I practiced on the Fusion and Premiere while I waited for new parts. The Fusion has a bad rap due to its rushed release, but it's really an amazing camera once you update its firmware and app. It was a pain to learn Premiere to get the most out of it, but it's nice to acquire another skill. The Fusion's a great dog cam – put it on a stick to get it down to dog level, and just point it in the general direction to avoid seam lines on your subject. There's no need to worry about leveling the camera, the Fusion's stabilization takes care of that. Once you shoot it you can apply camera pans and zooms in Premiere later. Enjoy some Corgi content while we wait for those new carbon plates.
I swear I didn't pick the thumbnail for that second video.
New body plates came in a couple weeks later, and I built it up only to find that the monofilament was too stiff and jammed the spool.
Joshd and some others suggested kevlar string, which turned out to be the perfect material. Incredibly strong yet totally floppy.
So now it's finally done! Time to actually go fly it somewhere (gulp)! I bike to fly most of the time, so it was hard to find the opportunity to test this. When I finally got it out to Randy's I found that the recycled vtx I put in there had its connector smushed off, so the first test was LOS only.
For some reason it had a far worse oscillation this time. It was all I could do to operate the winch and keep it from crashing. The video looked really nice, however, that is if you disregard the excess string dangling in front of the camera. Oy.
If you watch the shadow you can see the boom extending and contracting. You can also see how unstable the quad is, and conversely how good the Fusion stabilization is. Upon landing I discovered that the body plate had cut the kevlar string – when the boom's fully contracted the string makes a pretty severe angle across the opening in the bottom plate. At least I got a couple of good stills out of it...

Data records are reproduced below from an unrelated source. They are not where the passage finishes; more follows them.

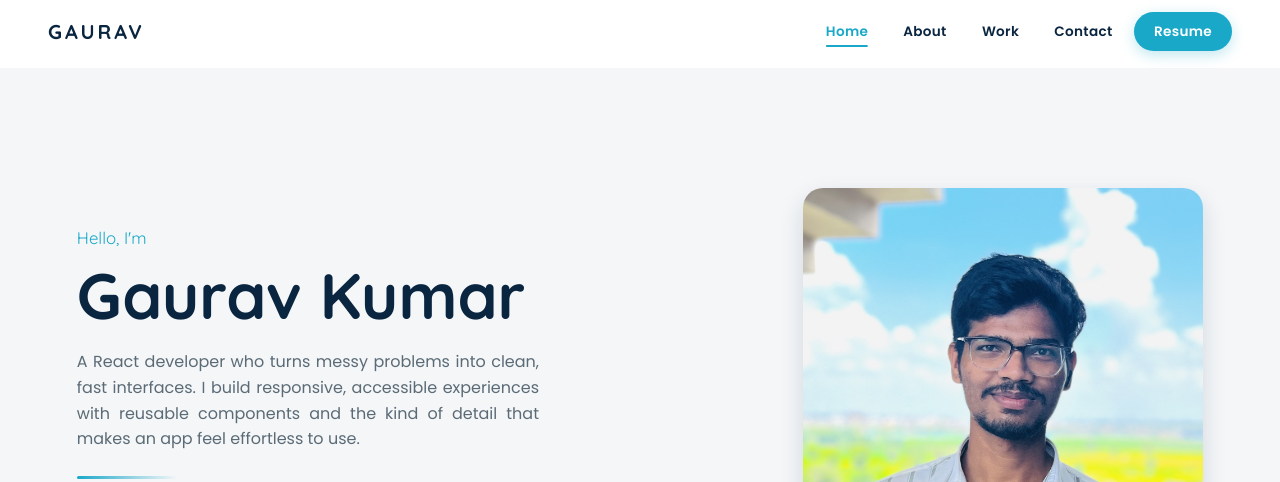
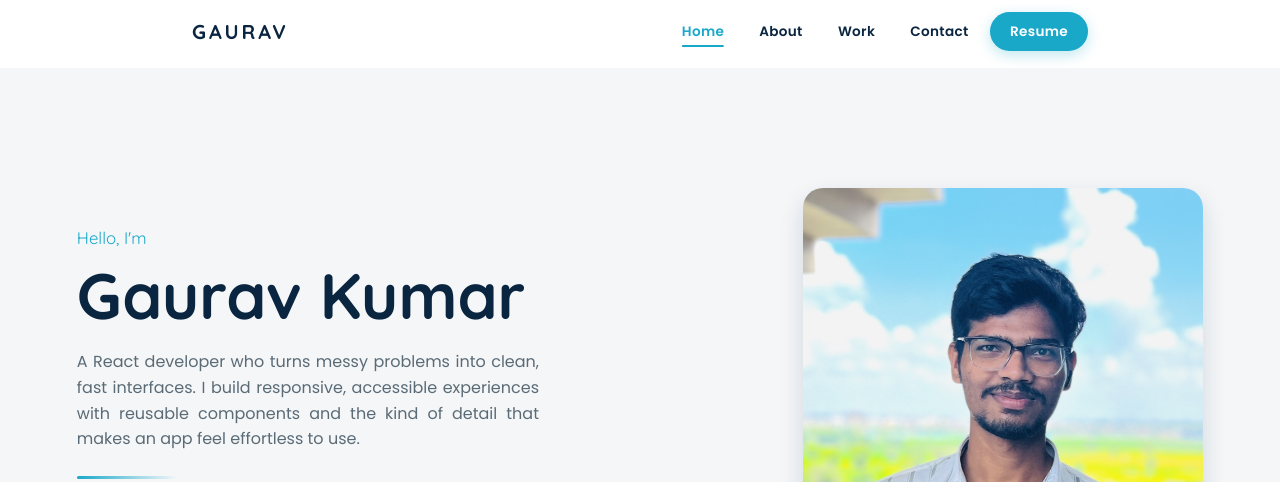
Before and after one commit to gauravkumar42/gauravkumar42.github.io, a plain HTML site: page index.html in a window 1280 px wide. Shown: the top 482 px of the page. Drawn offline with nearby package versions, Linux system fonts and the light colour scheme.

Commit message:
updated padding of navbar

```diff
--- a/css/navbar.css
+++ b/css/navbar.css
@@ -16,7 +16,7 @@ body {
   top: 0;
   left: 0;
   width: 100%;
-  padding: 0.75rem clamp(1.5rem, 4vw, 3rem);
+  padding: 0.75rem clamp(12rem, 4vw, 3rem);
   display: flex;
   justify-content: space-between;
   align-items: center;
```
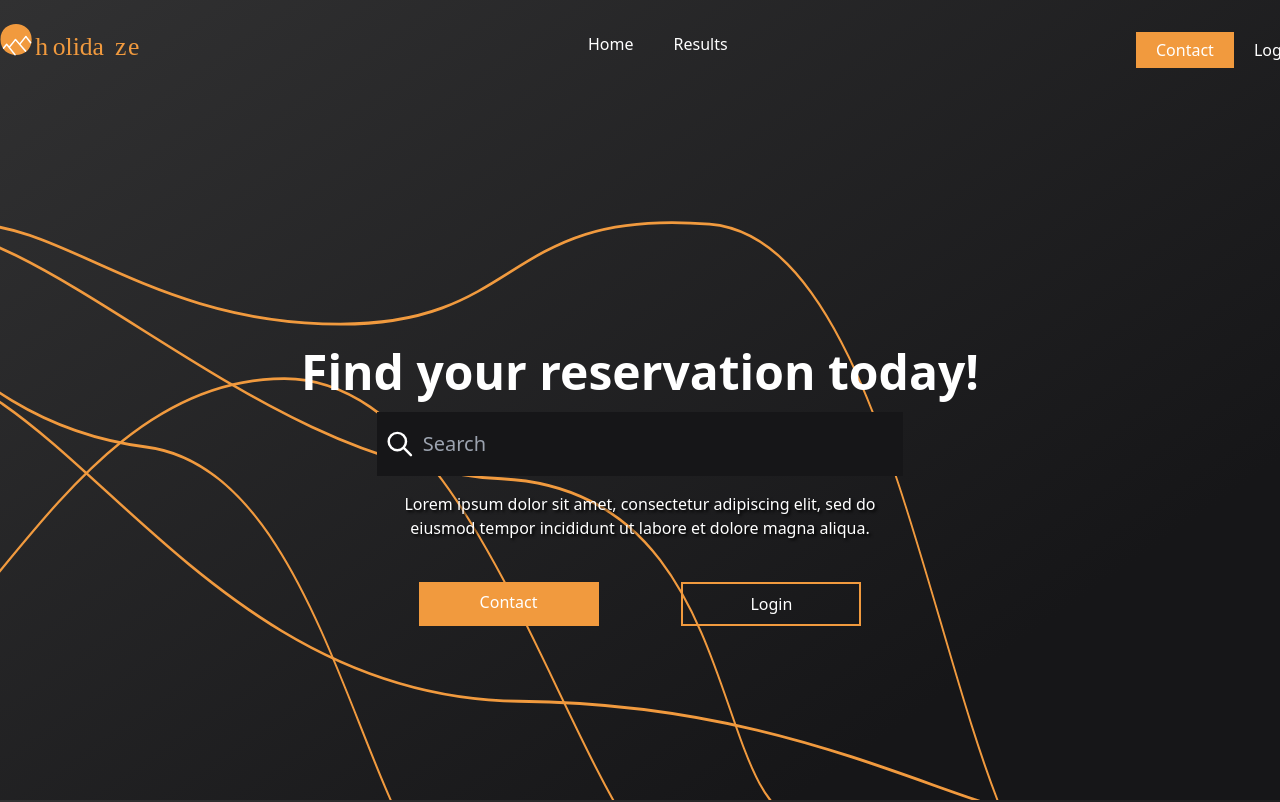
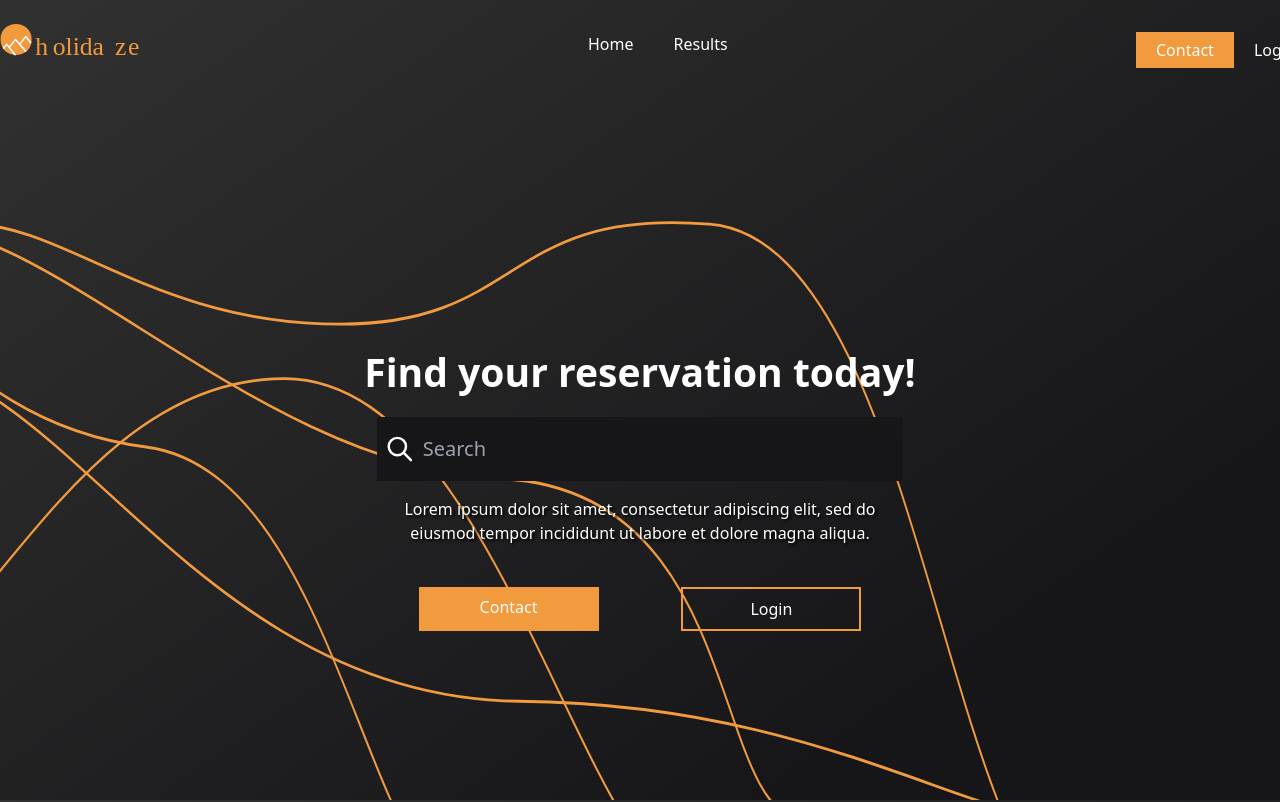
Before and after one commit to Noroff-FEU-Assignments/project-exam-2-KeyG94, a Next.js app in the folder holidaze/: page / in a window 1280 px wide. Shown: the top 802 px of the page. Built offline with nearby package versions, Linux system fonts and the light colour scheme.

Commit message:
added a results page

```diff
--- a/holidaze/pages/results/index.js
+++ b/holidaze/pages/results/index.js
@@ -0,0 +1,52 @@
+import React from "react";
+import Layout from "../../components/layout/Layout";
+import Head from "../../components/layout/Head";
+import SearchIcon from "../../components/SearchIcon";
+import { useState } from "react";
+import Image from "next/image";
+import placeholder from "../../public/image-blur-placeholder.png";
+
+export default function index() {
+  const [search, setSearch] = useState("");
+  return (
+    <Layout>
+      <Head title="Results" />
+      <div className="container">
+        {/* //top section */}
+        <div className="mx-auto my-4">
+          <h1 className="text-4xl text-white font-semibold text-center">
+            Results
+          </h1>
+          <div className="flex w-2/4 mx-auto bg-darkBlack text-white p-2">
+            <SearchIcon />
+            <input
+              className="outline-none text-[20px] w-full bg-darkBlack"
+              placeholder="Search"
+              onChange={({ target }) => setSearch(target.value)}
+              value={search}
+            />
+          </div>
+        </div>
+        {/* card section */}
+        <div className="mt-6 grid grid-cols-1 gap-y-10 gap-x-6 sm:grid-cols-2 lg:grid-cols-4 xl:gap-x-8">
+          {/* map this  */}
+
+          <div key="id" className="group relative">
+            <div className="mt-4 flex justify-between text-white">
+              <p>Name</p>
+              <p>ID</p>
+            </div>
+            <div className="w-full min-h-80 bg-gray-200 aspect-w-1 aspect-h-1 rounded-md overflow-hidden group-hover:opacity-75 lg:h-80 lg:aspect-none">
+              <Image
+                src={placeholder}
+                alt="placeholder"
+                className="w-full h-full object-center object-cover lg:w-full lg:h-full"
+              />
+            </div>
+            <p className="text-white">Location</p>
+          </div>
+        </div>
+      </div>
+    </Layout>
+  );
+}
--- a/holidaze/tailwind.config.js
+++ b/holidaze/tailwind.config.js
@@ -16,6 +16,18 @@ module.exports = {
       white: "#FFF",
       black: "#000",
     },
+
+    fontSize: {
+      xs: ".512rem",
+      sm: ".64rem",
+      tiny: ".8rem",
+      base: "1rem",
+      lg: "1.25rem",
+      xl: "1.563rem",
+      "2xl": "1.953rem",
+      "3xl": "2.441rem",
+      "4xl": "3.052rem",
+    },
     extend: {},
   },
   plugins: [],
```
Also changed, not shown: holidaze/public/image-blur-placeholder.png (added).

So I ordered some thicker Kevlar string, and made a rounded tpu cover for the bottom plate hole.
I also installed a fresh Unify (no more parts recycling!), and flew it FPV gingerly without the Fusion installed. It didn't exactly fly great but I could definitely control it, so I mounted the Fusion and asked Randy to operate the winch while I flew. It flew ok until the boom reached full extension, at which point it developed a strong uncontrollable roll oscillation. Duh, I should've tuned with the camera mounted and fully extended...
I fought the drone 'til Randy retracted the boom enough so that I could control it (about 3/4 extension), and did a few slow laps and landed it, only to discover that I never started the camera. Oy.